If Damascus has violated the conventions, are there non-military actions that can be taken?
Weiner: The illegal use of chemical weapons is a violation of a jus cogens norm, i.e., a duty owed to all states, which means states would have the right to respond to the breach. Such an attack would presumably be a basis for the unilateral imposition of sanctions or severance of relations with Syria. There's an open question under international law whether states not directly injured by Syria's actions could take "countermeasures" that would otherwise be illegal as a way of responding to Syria's illegal action. Under a traditional reading of international law, a violation like this does not give rise to the right by other states to use force against Syria absent an authorization under Chapter VII of the U.N. Charter by the Security Council.

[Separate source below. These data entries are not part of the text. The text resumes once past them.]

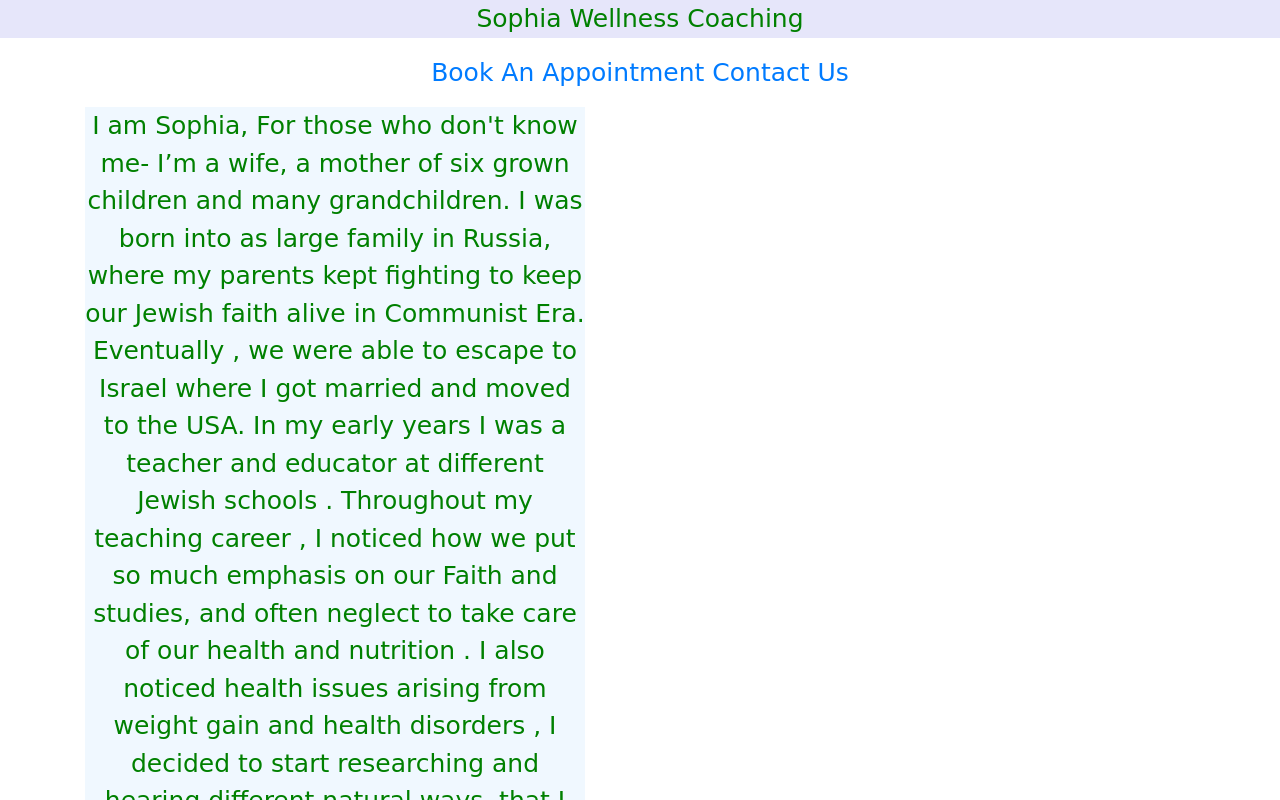
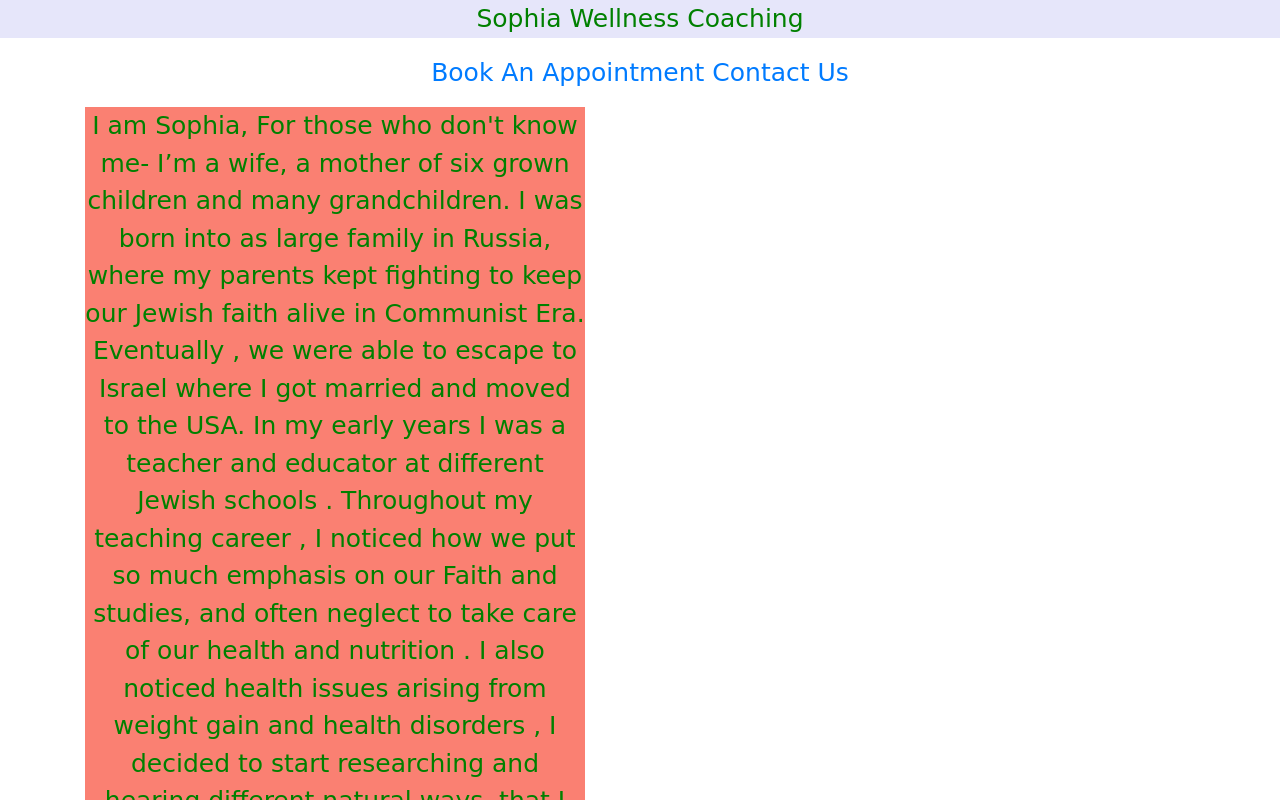
Before and after one commit to sophiawellness/sophiawellness, a plain HTML site: page index.html in a window 1280 px wide. Shown: the top 800 px of the page. Drawn offline with nearby package versions, Linux system fonts and the light colour scheme; a web font is replaced by a local one.

Commit message:
bg color

```diff
--- a/index.html
+++ b/index.html
@@ -35,7 +35,7 @@
 
 
     <div class="row">
-      <center>  <div id="col1" class="column" style="background-color:aliceblue">
+      <center>  <div id="col1" class="column" style="background-color:salmon">
             <p>I am Sophia,
                 For those who don't know me- I’m a wife, a mother of six grown children and many grandchildren.
                 I was born into as large family in Russia, where my parents kept fighting to keep our Jewish faith
```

Are there legal means for Washington to bypass the Security Council, knowing that Russia and China would veto any call to action against Syria?
Weiner: Under the U.N. Charter, a state may use force against another state without Security Council authorization only if it is the victim of an armed attack. Most commentators believe this has been expanded to include the right to use force against an imminent threat of attack. But under the prevailing reading of the U.N. Charter, a mere "threat" to U.S. national security would not provide a justification for the use of force.
But the Obama administration is arguing that Assad's actions pose a direct threat to U.S. national security?
Weiner: Some international lawyers – but not very many – argue that there is a right of humanitarian intervention under international law that would permit states to use force even without Security Council approval to stop widespread atrocities against its own population. But this remains a contested position, and most states, including the United States, have not to date embraced a legal right of humanitarian intervention.
What are some recent precedents in which the U.S. intervened militarily?
Weiner: The situation in Syria is not unlike the one faced in Kosovo in 1999, when a U.S.-led coalition did use force to stop atrocities that the Milosevic regime was committing against Kosovar Albanians. As part of its justification for the use of force, the United States cited the ongoing humanitarian crisis and the growing security threat to the region. What's interesting is that the U.S. was careful to characterize its use of force in Kosovo as "legitimate," rather than "legal." I am among those observers who think that choice of words was intentional, and that the U.S. during the Kosovo campaign advanced a moral and political justification for a use of force that it recognized was technically unlawful.